Industry trade groups will be pushing the Republican-controlled Congress to focus on issues such as retirement income, tax reform, housing finance, cybersecurity and legislation to allow the Securities and Exchange Commission to collect user fees to help boost advisor exams.
Under the GOP-controlled Congress, the Investment Adviser Association will be looking to gain backers of bipartisan user-fee legislation, says Karen Barr, IAA’s president and CEO.
The “Republican leadership will be looking to show that they can get things done and improve operation of the federal government, and this presents us with an opportunity to gain Republican support for [a] user-fee bill in both chambers,” Barr says.
Barr adds that IAA is hoping to “impress upon lawmakers on both sides of the aisle” that a user-fee bill “is sorely needed,” as it is “sound bipartisan public policy that will make the SEC more effective, better protect investors and not cost the taxpayers a nickel.”
The House user-fees bill, H.R. 1627, the Investment Adviser Examination Improvement Act of 2013, which was co-sponsored by Rep. Maxine Waters, D-Calif., currently has 25 co-sponsors, with Rep. Katherine Clark, D-Mass., being the most recent one to throw her support behind the bill on Sept. 15.
In the new Congress, Sen. Richard Shelby, R-Ala., will take over for retiring Sen. Tim Johnson, D-S.D., as head of the Senate Banking Committee, while the House Financial Services Committee will continue to be chaired by Rep. Jeb Hensarling, R-Texas. Both of these committees have SEC oversight responsibilities.
Sen. Orrin Hatch, R-Utah, will replace Sen. Ron Wyden, D-Ore., as chairman of the Senate Finance Committee. The House Ways and Means Committee, the tax writing committee in Congress, will likely be headed by Rep. Paul Ryan, R-Wis.
Dale Brown, president and CEO of the Financial Services Institute, noted in a statement that FSI looks forward to working with lawmakers “to enhance investor protection and expand access to affordable and objective financial advice for Main Street.”
As Washington “shifts its collective attention to issues such as tax reform and the retirement crisis, we will remain vigilant in our advocacy efforts, and continue our constructive engagement with regulators as well as legislators on both sides of the aisle,” Brown said.

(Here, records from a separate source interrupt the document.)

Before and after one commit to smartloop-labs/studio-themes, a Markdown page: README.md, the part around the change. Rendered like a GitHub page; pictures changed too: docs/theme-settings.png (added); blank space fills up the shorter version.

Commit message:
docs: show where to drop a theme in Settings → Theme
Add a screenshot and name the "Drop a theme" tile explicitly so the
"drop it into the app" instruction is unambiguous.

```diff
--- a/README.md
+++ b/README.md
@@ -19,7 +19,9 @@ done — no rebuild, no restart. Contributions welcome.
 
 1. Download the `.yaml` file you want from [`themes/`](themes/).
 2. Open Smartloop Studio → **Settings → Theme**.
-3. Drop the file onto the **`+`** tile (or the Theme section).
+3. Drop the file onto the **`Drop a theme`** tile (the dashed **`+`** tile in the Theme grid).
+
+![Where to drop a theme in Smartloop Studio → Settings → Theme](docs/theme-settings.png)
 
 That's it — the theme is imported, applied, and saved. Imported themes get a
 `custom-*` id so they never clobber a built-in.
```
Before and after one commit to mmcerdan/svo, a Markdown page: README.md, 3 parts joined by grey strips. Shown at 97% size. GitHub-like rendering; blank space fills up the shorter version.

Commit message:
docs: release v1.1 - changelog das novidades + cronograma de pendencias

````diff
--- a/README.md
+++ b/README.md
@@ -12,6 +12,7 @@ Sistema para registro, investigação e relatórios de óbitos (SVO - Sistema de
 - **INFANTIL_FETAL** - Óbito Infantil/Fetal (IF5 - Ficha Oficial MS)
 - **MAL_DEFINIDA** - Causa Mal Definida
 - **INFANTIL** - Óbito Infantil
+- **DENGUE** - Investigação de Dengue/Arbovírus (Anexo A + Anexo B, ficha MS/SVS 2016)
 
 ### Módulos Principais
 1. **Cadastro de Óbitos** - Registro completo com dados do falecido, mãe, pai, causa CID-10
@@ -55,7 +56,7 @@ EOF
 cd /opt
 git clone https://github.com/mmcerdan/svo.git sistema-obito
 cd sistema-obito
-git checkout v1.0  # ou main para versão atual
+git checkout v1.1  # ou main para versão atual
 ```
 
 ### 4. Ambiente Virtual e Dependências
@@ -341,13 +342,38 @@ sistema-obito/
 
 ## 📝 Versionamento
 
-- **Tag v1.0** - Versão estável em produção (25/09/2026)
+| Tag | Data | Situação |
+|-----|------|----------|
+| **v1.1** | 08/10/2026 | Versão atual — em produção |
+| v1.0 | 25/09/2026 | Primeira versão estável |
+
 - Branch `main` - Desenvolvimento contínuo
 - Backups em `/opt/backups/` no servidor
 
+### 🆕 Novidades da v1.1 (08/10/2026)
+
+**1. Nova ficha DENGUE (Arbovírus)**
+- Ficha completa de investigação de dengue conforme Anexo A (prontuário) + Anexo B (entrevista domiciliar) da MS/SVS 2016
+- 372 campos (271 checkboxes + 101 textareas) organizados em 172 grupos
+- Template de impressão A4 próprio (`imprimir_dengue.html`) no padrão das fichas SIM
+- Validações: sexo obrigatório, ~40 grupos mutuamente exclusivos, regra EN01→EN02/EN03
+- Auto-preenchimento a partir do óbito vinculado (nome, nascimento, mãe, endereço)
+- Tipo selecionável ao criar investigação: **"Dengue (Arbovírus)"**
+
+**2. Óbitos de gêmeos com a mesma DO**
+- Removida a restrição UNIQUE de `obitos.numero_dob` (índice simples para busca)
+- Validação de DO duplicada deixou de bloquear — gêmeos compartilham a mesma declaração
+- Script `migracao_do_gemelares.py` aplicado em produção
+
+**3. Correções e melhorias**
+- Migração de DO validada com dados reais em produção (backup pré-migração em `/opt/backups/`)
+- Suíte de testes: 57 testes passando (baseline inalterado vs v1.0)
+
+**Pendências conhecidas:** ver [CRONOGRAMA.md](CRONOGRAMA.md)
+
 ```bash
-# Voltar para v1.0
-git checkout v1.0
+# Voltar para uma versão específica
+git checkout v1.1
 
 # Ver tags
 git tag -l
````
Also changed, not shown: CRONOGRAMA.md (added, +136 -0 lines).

The Financial Services Roundtable sees the federal housing finance system as “one of the biggest hurdles to economic growth, and Congress should work together to quickly bring a conclusion to this longstanding economic barrier,” said Eric Hoplin, FSR’s executive director, in a Wednesday statement.
The FSR supports winding down Fannie Mae and Freddie Mac and replacing them with a new secondary mortgage market backed by private capital, with government backing as a last resort.
FSR also urges Congress to pass “threat information sharing legislation,” as cyberattacks are another “major threat” to the nation’s economy. “Too many consumers have recently felt the impact of these criminal acts and Congress should move aggressively to help companies, across all industries, better protect their customers by passing threat information sharing legislation,” Hoplin said.
FSR said it also encourages Congress “to work together on common-sense reforms to deliver business and regulatory certainty such as passing a long-term extension” of the Terrorism Risk Insurance Act (TRIA), “passing a fix to provide flexibility on capital standards for nonbanks, and ensuring tax reform encourages more people to save for retirement.”
— Check out Valliere: Despite Victory, Republicans Shouldn’t Think Voters Love Them on ThinkAdvisor.